3 years ago

Androgen Deprivation Therapy and the Risk of Anemia in Men with Prostate Cancer

Yin, Hui, Campeau, Lysanne, Azoulay, Laurent, Klil-Drori, Adi J., Hicks, Blánaid M.
imageBackground: The use of androgen deprivation therapy in prostate cancer may be associated with an increased risk of anemia, but the evidence remains limited. This study aimed to determine if androgen deprivation is associated with increased risk of anemia in patients newly diagnosed with prostate cancer. Methods: This was a population-based cohort study using the United Kingdom Clinical Practice Research Datalink linked to the Hospital Episode Statistics repository. The cohort consisted of 10,364 men newly diagnosed with nonmetastatic prostate cancer between 1 April 1998 and 30 September 2015. We used time-dependent Cox proportional hazards models to estimate adjusted hazard ratios (HRs) and 95% confidence intervals (CIs) for anemia (hemoglobin <130 g/L) associated with current and past use of androgen deprivation therapy, compared with nonuse. Results: There were 3,651 incident anemia events during 31,574 person-years of follow-up (rate: 11.6/100 person-years). Current androgen deprivation therapy use was associated with a nearly three-fold increased hazard of anemia, compared with nonuse (23.5 vs. 5.9 per 100 person-years, respectively; HR: 2.90, 95% CI: 2.67, 3.16). The HR was elevated in the first 6 months of use (HR: 2.20, 95% CI: 1.95, 2.48) and continued to be elevated with longer durations of use. Past androgen deprivation therapy use was associated with a lower estimate (HR: 1.27, 95% CI: 1.12, 1.43), which returned closer to the null ≥25 months after treatment discontinuation (HR: 0.95, 95% CI: 0.79, 1.15). Conclusions: The use of androgen deprivation therapy is associated with increased risk of anemia, which reverses upon treatment discontinuation.
You might also like
Discover & Discuss Important Research

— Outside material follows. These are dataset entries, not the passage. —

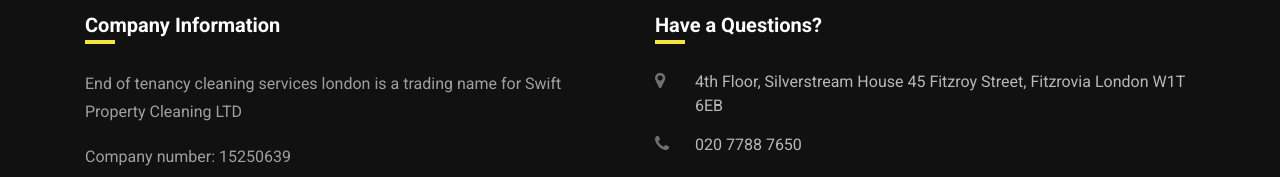
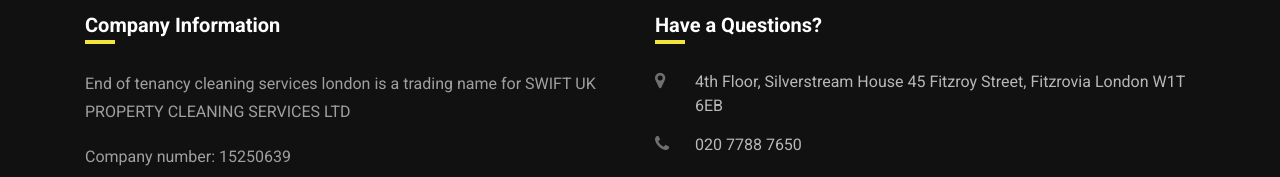
Before and after one commit to shar27/endoftenancycleaning, a plain HTML site: page about.html in a window 1280 px wide. Shown: the part 1576-1753 px from the top of the page. Drawn offline with Linux system fonts and the light colour scheme; some packages are replaced by stand-ins of ours.

Commit message:
company name

```diff
--- a/about.html
+++ b/about.html
@@ -124,7 +124,7 @@
 				<div class="col-md-6 col-lg-6 mb-4 mb-md-0">
 					<h2 class="footer-heading">Company Information</h2>
 					<p>
-						End of tenancy cleaning services london is a trading name for Swift Property Cleaning LTD
+						End of tenancy cleaning services london is a trading name for SWIFT UK PROPERTY CLEANING SERVICES LTD
 					</p>
 					<p>Company number:
 						15250639
```
Also changed, not shown: contact.html (+1 -1 lines), index.html (+1 -1 lines).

Keeping up-to-date with research can feel impossible, with papers being published faster than you'll ever be able to read them. That's where Researcher comes in: we're simplifying discovery and making important discussions happen. With over 19,000 sources, including peer-reviewed journals, preprints, blogs, universities, podcasts and Live events across 10 research areas, you'll never miss what's important to you. It's like social media, but better. Oh, and we should mention - it's free.

  • Download from Google Play
  • Download from App Store
  • Download from AppInChina

Researcher displays publicly available abstracts and doesn’t host any full article content. If the content is open access, we will direct clicks from the abstracts to the publisher website and display the PDF copy on our platform. Clicks to view the full text will be directed to the publisher website, where only users with subscriptions or access through their institution are able to view the full article.